Aim of the task
Lift out each line of the data that holds "left".
++++ Supplied entries ++++
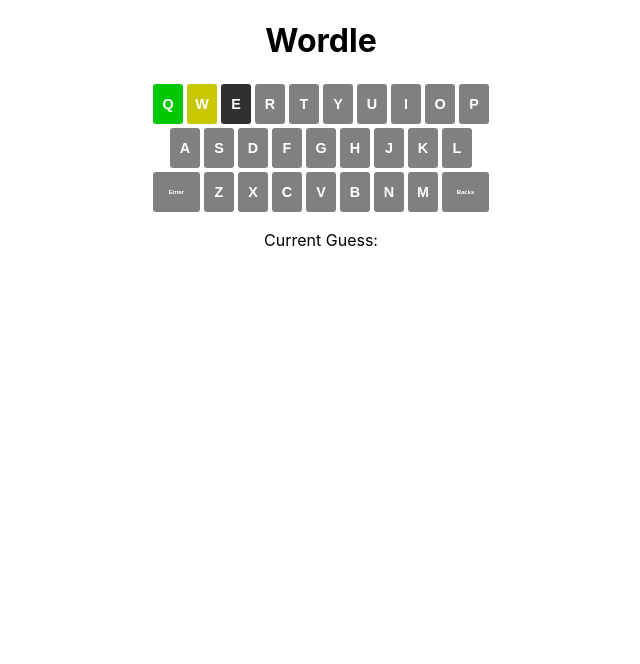
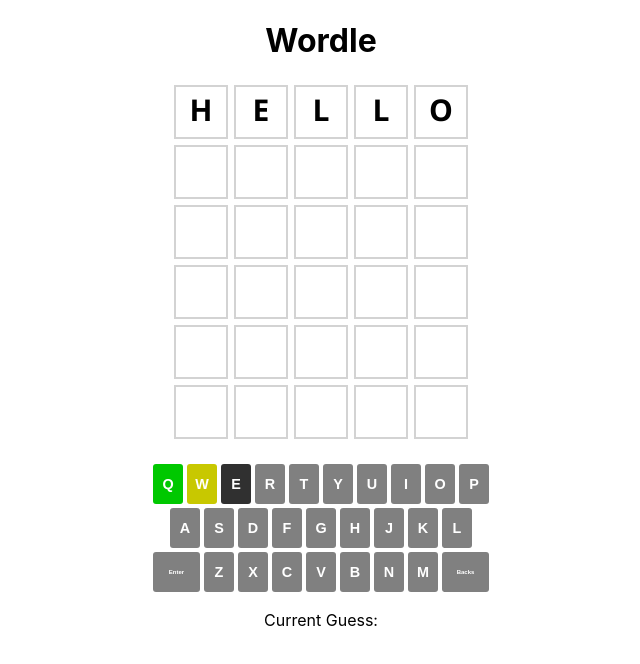
Before and after one commit to Legend-Crack/Wordle, a React (Create React App) app: page / in a window 1280 px wide. Shown: the top 664 px of the page, without its empty margins (319-959 px from the left). Built offline with nearby package versions, Linux system fonts and the light colour scheme; the HTML template or start-up script is replaced by a standard one.

Commit message:
Co-authored-by: Woojin Kim <woojinkim@unist.ac.kr>

```diff
--- a/src/App.css
+++ b/src/App.css
@@ -80,3 +80,29 @@
   width: 47px;
   font-size: 0.3em;
 }
+
+.boardContainer {
+  width: 300px;
+  height: 360px;
+  margin-left: auto;
+  margin-right: auto;
+}
+
+.rowContainer {
+  width: 100%;
+  height: 60px;
+}
+
+.boardBox {
+  width: 50px;
+  height: 50px;
+  margin: 3px;
+  border-style: solid;
+  border-width: 2px;
+  border-color: lightgrey;
+  float: left;
+  font-size: 30px;
+  font-family: 'Segoe UI', Tahoma, Geneva, Verdana, sans-serif;
+  font-weight: 700;
+  line-height: 45px;
+}
--- a/src/App.tsx
+++ b/src/App.tsx
@@ -1,6 +1,7 @@
 import React, { useState } from 'react';
 import './App.css';
 import Keyboard from './Keyboard';
+import Board from './Board';
 
 const App = () => {
   // const [solution, setSolution] = useState('REACT');
@@ -26,7 +27,7 @@
   return (
     <div className="App">
       <h1>Wordle</h1>
-      {/* <Board /> */}
+      <Board />
       <Keyboard
         currentGuess={currentGuess}
         setCurrentGuess={setCurrentGuess}
--- /dev/null
+++ b/src/Board.tsx
@@ -0,0 +1,68 @@
+import React, { useEffect, useCallback } from 'react';
+import './App.css';
+
+
+
+const Board = () => {
+
+
+
+
+
+    // 코딩하고 해위 ㅋㅋ
+
+
+
+
+
+
+    return (
+        <div className='boardContainer'>
+            <div className='rowContainer'>
+                <div className='boardBox'>H</div>
+                <div className='boardBox'>E</div>
+                <div className='boardBox'>L</div>
+                <div className='boardBox'>L</div>
+                <div className='boardBox'>O</div>
+            </div>
+            <div className='rowContainer'>
+                <div className='boardBox'></div>
+                <div className='boardBox'></div>
+                <div className='boardBox'></div>
+                <div className='boardBox'></div>
+                <div className='boardBox'></div>
+            </div>
+            <div className='rowContainer'>
+                <div className='boardBox'></div>
+                <div className='boardBox'></div>
+                <div className='boardBox'></div>
+                <div className='boardBox'></div>
+                <div className='boardBox'></div>
+            </div>
+            <div className='rowContainer'>
+                <div className='boardBox'></div>
+                <div className='boardBox'></div>
+                <div className='boardBox'></div>
+                <div className='boardBox'></div>
+                <div className='boardBox'></div>
+            </div>
+            <div className='rowContainer'>
+                <div className='boardBox'></div>
+                <div className='boardBox'></div>
+                <div className='boardBox'></div>
+                <div className='boardBox'></div>
+                <div className='boardBox'></div>
+            </div>
+            <div className='rowContainer'>
+                <div className='boardBox'></div>
+                <div className='boardBox'></div>
+                <div className='boardBox'></div>
+                <div className='boardBox'></div>
+                <div className='boardBox'></div>
+            </div>
+        </div>
+
+    );
+};
+
+export default Board;
```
++++
Task solution
Before and after one commit to Legend-Crack/Wordle, a React (Create React App) app: page / in a window 1280 px wide. Shown: the top 664 px of the page, without its empty margins (319-959 px from the left). Built offline with nearby package versions, Linux system fonts and the light colour scheme; the HTML template or start-up script is replaced by a standard one.
+  margin-left: auto;
+  float: left;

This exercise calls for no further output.